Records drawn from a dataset
────────────────────

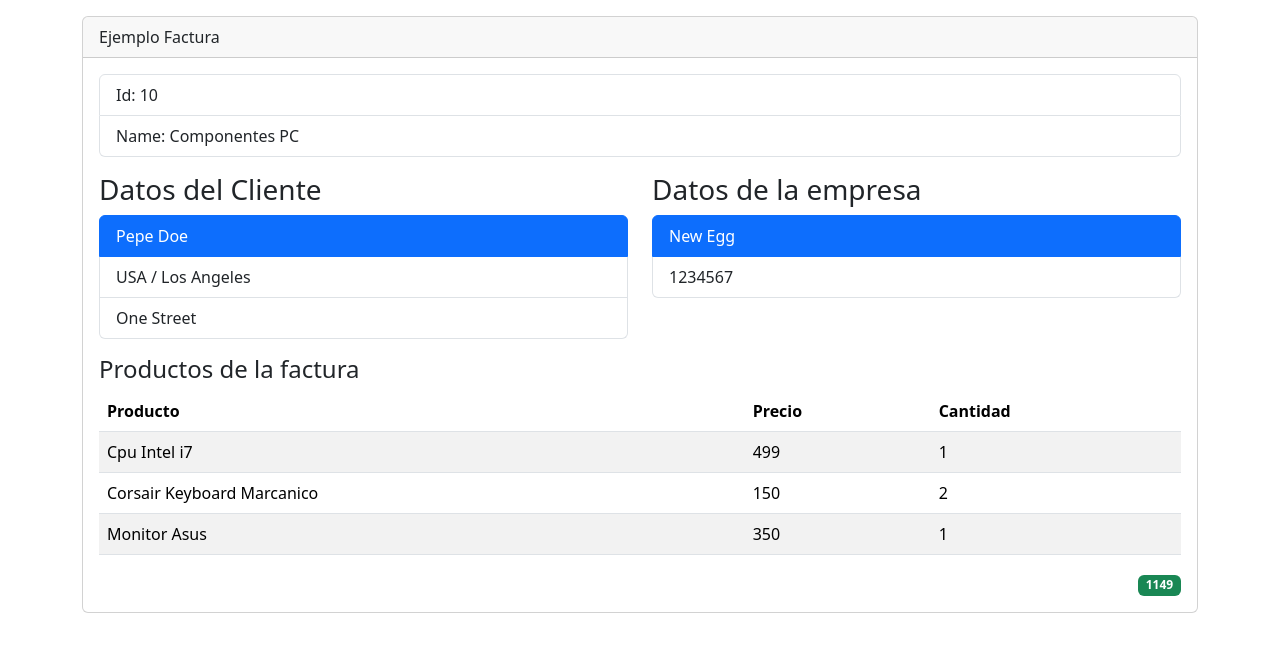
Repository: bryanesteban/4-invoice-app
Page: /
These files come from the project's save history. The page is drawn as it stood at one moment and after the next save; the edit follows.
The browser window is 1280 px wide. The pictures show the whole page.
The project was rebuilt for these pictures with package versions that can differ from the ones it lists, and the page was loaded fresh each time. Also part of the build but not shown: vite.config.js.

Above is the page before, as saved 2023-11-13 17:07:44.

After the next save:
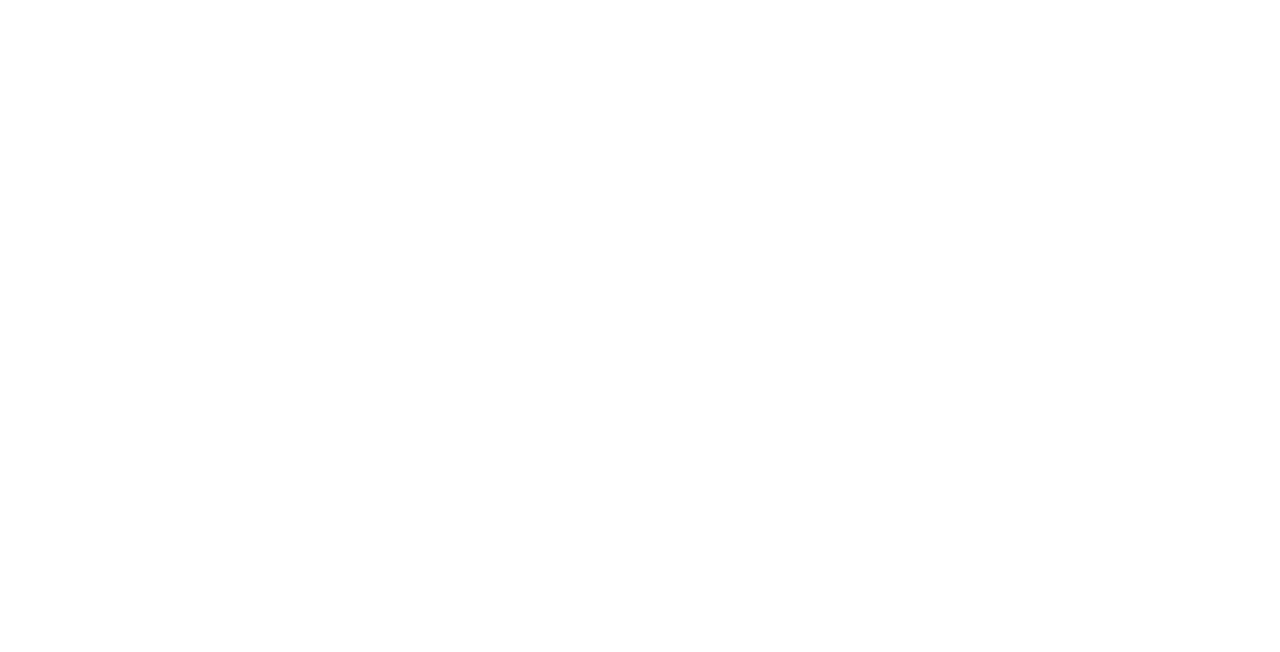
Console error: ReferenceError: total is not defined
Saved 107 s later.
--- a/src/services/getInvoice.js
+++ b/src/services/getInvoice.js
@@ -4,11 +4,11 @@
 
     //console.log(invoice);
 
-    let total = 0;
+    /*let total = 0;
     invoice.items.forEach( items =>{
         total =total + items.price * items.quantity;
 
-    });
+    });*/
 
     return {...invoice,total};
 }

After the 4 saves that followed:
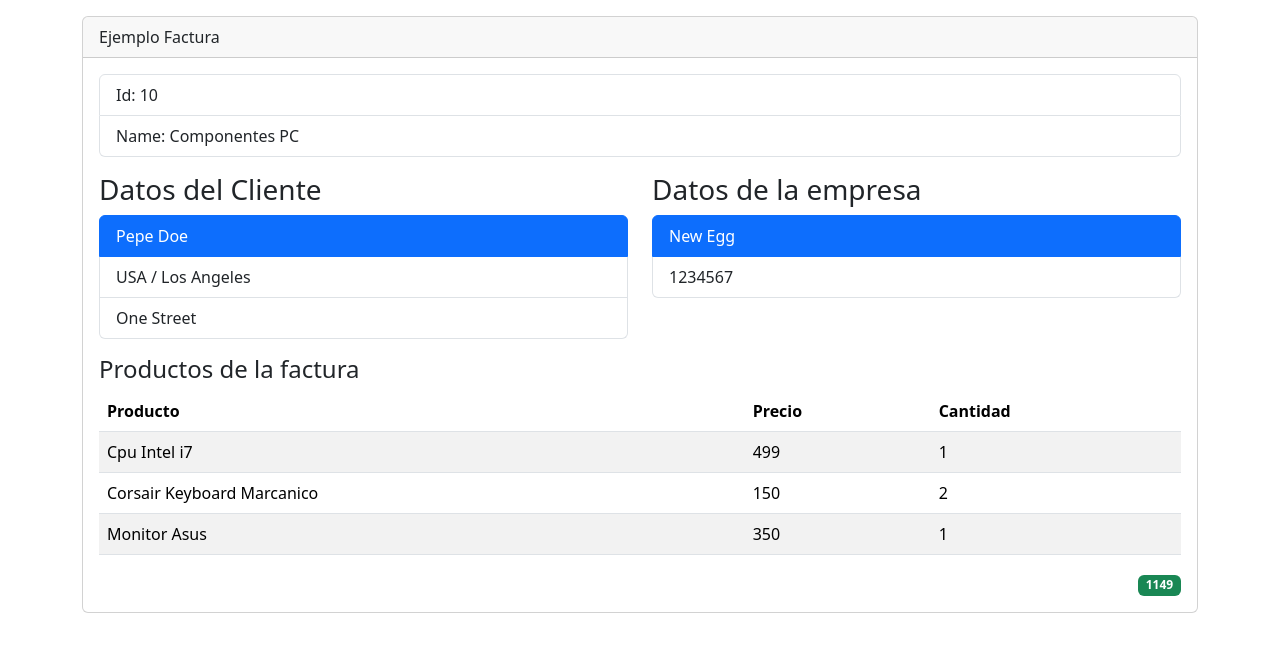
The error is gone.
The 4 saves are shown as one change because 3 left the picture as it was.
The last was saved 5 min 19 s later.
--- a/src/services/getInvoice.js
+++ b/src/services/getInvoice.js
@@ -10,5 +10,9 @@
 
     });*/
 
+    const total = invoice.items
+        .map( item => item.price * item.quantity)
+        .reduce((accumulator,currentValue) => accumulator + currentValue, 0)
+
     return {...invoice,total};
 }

────────────────────

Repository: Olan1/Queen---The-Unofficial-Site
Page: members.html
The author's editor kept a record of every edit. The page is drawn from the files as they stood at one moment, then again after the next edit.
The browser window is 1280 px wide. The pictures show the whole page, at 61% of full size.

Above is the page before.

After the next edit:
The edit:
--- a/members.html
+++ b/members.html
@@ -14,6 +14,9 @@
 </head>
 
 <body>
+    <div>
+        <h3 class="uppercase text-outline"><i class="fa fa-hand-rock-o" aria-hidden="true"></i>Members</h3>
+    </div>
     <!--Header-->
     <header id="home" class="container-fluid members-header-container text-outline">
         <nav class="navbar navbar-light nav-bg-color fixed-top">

────────────────────

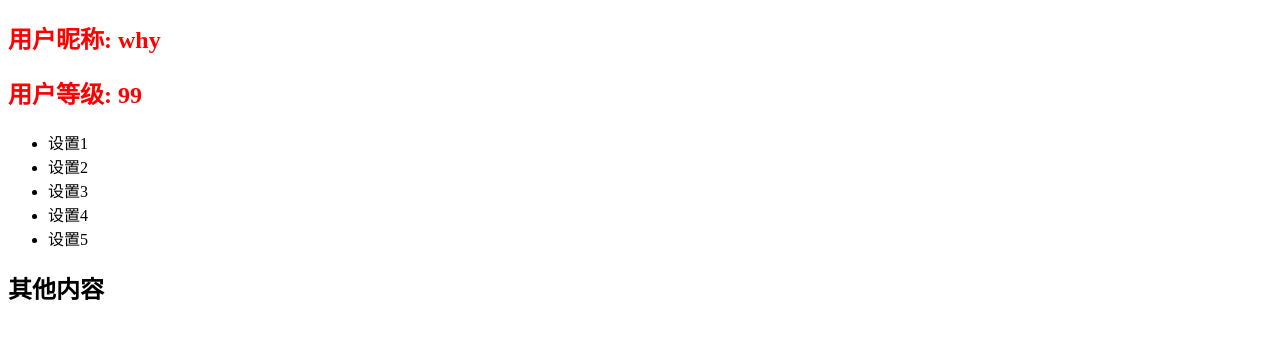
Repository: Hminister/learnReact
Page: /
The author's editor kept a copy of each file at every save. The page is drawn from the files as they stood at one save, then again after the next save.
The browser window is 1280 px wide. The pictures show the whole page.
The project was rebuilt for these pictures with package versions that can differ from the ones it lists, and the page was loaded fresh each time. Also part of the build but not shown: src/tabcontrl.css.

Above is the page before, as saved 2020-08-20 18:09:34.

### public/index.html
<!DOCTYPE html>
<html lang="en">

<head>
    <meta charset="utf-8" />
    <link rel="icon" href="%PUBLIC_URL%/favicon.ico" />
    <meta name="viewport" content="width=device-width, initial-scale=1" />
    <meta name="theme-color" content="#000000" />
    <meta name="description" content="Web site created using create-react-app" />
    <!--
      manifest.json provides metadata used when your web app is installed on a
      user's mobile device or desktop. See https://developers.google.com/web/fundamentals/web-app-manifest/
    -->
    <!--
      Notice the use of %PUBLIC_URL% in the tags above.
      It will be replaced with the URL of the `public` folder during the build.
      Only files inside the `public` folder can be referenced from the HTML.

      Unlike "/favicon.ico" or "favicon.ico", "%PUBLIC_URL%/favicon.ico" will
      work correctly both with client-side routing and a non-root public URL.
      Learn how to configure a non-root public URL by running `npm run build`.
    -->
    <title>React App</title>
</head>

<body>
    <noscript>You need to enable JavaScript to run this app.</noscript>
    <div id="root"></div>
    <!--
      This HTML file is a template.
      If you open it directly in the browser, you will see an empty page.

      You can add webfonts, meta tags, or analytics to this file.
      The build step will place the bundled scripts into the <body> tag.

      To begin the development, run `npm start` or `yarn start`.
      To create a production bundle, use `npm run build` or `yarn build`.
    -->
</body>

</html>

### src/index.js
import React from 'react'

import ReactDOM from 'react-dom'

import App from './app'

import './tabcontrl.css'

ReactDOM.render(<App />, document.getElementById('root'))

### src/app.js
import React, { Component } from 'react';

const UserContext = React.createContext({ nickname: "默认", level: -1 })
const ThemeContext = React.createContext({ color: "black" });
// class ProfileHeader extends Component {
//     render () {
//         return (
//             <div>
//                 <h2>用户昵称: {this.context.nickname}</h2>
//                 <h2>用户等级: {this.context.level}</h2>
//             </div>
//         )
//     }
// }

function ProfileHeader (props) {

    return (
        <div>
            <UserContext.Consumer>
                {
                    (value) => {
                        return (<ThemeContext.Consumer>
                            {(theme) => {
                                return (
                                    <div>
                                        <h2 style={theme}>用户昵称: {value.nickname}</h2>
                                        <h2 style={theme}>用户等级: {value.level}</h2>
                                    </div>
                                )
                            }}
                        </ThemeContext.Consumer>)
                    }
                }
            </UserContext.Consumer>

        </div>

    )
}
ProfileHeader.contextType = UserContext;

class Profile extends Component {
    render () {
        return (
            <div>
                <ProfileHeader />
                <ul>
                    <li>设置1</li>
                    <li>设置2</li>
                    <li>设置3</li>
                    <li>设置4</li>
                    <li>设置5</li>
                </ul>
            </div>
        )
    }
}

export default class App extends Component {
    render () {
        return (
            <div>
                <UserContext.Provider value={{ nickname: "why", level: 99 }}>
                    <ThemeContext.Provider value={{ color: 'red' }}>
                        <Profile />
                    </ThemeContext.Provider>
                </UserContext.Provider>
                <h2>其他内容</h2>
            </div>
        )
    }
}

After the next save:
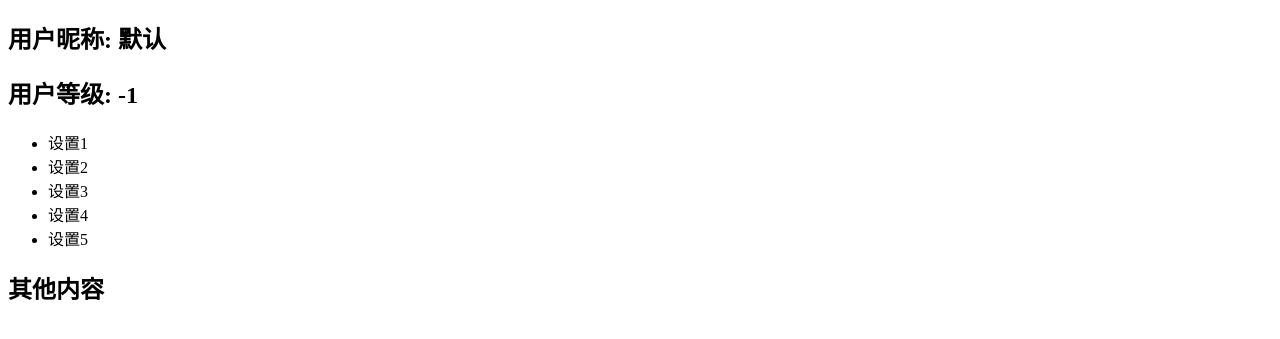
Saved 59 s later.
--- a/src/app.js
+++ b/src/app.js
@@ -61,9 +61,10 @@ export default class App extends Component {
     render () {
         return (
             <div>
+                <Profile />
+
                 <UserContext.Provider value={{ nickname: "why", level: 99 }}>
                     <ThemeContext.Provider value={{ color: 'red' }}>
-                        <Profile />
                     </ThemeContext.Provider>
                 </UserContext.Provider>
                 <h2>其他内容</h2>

────────────────────

◆ Task requirements: Whenever the word "style" appears in a line above, copy that line.

◆ Written answer:
                                        <h2 style={theme}>用户昵称: {value.nickname}</h2>
                                        <h2 style={theme}>用户等级: {value.level}</h2>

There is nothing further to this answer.